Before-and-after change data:
◇ ◇ ◇ ◇ ◇ ◇ ◇

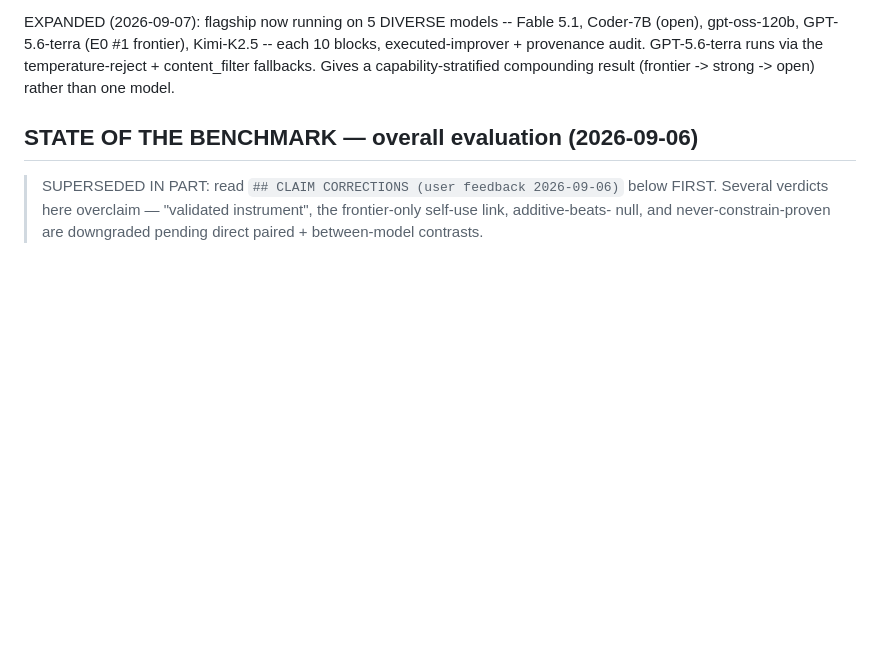
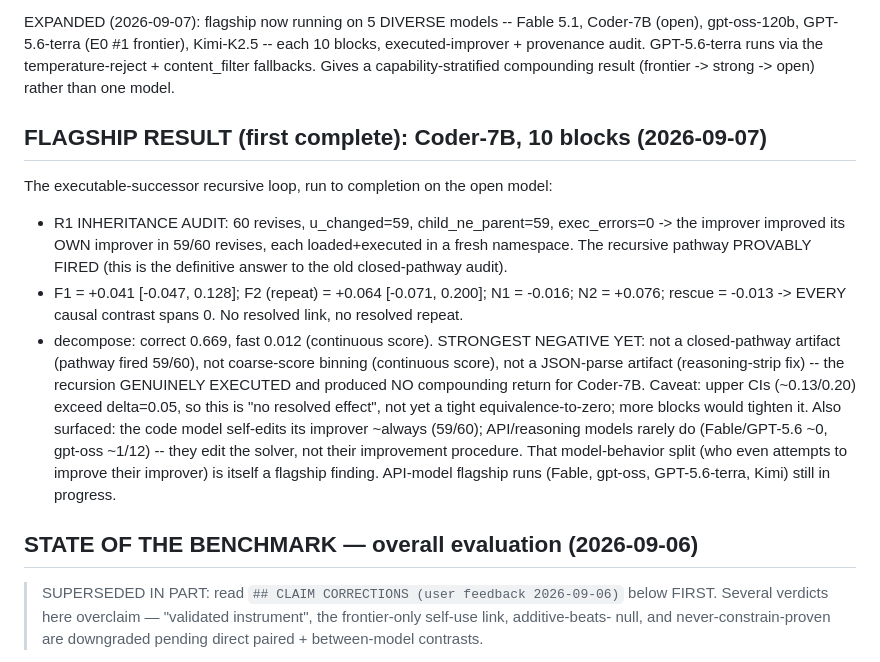
Before and after one commit to ahmd-mohsin/KernelAscent, a Markdown page: BENCHMARK_LOG.md, the part around the change. Rendered like a GitHub page; blank space fills up the shorter version.

Commit message:
BENCHMARK_LOG: FLAGSHIP first complete result -- Coder-7B 10 blk. R1 audit 59/60 revises executed+changed the improver (pathway PROVABLY fired), yet F1/F2 span 0 -> strongest bounded-negative (no closed-pathway/coarse-score/parse artifact). Code model self-edits improver ~always; API models rarely

```diff
--- a/BENCHMARK_LOG.md
+++ b/BENCHMARK_LOG.md
@@ -54,6 +54,24 @@ EXPANDED (2026-09-07): flagship now running on 5 DIVERSE models -- Fable 5.1, Co
 gpt-oss-120b, GPT-5.6-terra (E0 #1 frontier), Kimi-K2.5 -- each 10 blocks, executed-improver +
 provenance audit. GPT-5.6-terra runs via the temperature-reject + content_filter fallbacks. Gives a
 capability-stratified compounding result (frontier -> strong -> open) rather than one model.
+
+## FLAGSHIP RESULT (first complete): Coder-7B, 10 blocks (2026-09-07)
+
+The executable-successor recursive loop, run to completion on the open model:
+- R1 INHERITANCE AUDIT: 60 revises, u_changed=59, child_ne_parent=59, exec_errors=0 -> the improver
+  improved its OWN improver in 59/60 revises, each loaded+executed in a fresh namespace. The recursive
+  pathway PROVABLY FIRED (this is the definitive answer to the old closed-pathway audit).
+- F1 = +0.041 [-0.047, 0.128]; F2 (repeat) = +0.064 [-0.071, 0.200]; N1 = -0.016; N2 = +0.076;
+  rescue = -0.013 -> EVERY causal contrast spans 0. No resolved link, no resolved repeat.
+- decompose: correct 0.669, fast 0.012 (continuous score).
+STRONGEST NEGATIVE YET: not a closed-pathway artifact (pathway fired 59/60), not coarse-score binning
+(continuous score), not a JSON-parse artifact (reasoning-strip fix) -- the recursion GENUINELY EXECUTED
+and produced NO compounding return for Coder-7B. Caveat: upper CIs (~0.13/0.20) exceed delta=0.05, so
+this is "no resolved effect", not yet a tight equivalence-to-zero; more blocks would tighten it.
+Also surfaced: the code model self-edits its improver ~always (59/60); API/reasoning models rarely do
+(Fable/GPT-5.6 ~0, gpt-oss ~1/12) -- they edit the solver, not their improvement procedure. That
+model-behavior split (who even attempts to improve their improver) is itself a flagship finding.
+API-model flagship runs (Fable, gpt-oss, GPT-5.6-terra, Kimi) still in progress.
 
 ## STATE OF THE BENCHMARK — overall evaluation (2026-09-06)
 
```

◇ ◇ ◇ ◇ ◇ ◇ ◇

#### [Try it]
In the entries above, identify each line that includes the string "Fable", then copy it.

#### [Output of the task]
@@ -54,6 +54,24 @@ EXPANDED (2026-09-07): flagship now running on 5 DIVERSE models -- Fable 5.1, Co
+(Fable/GPT-5.6 ~0, gpt-oss ~1/12) -- they edit the solver, not their improvement procedure. That
+API-model flagship runs (Fable, gpt-oss, GPT-5.6-terra, Kimi) still in progress.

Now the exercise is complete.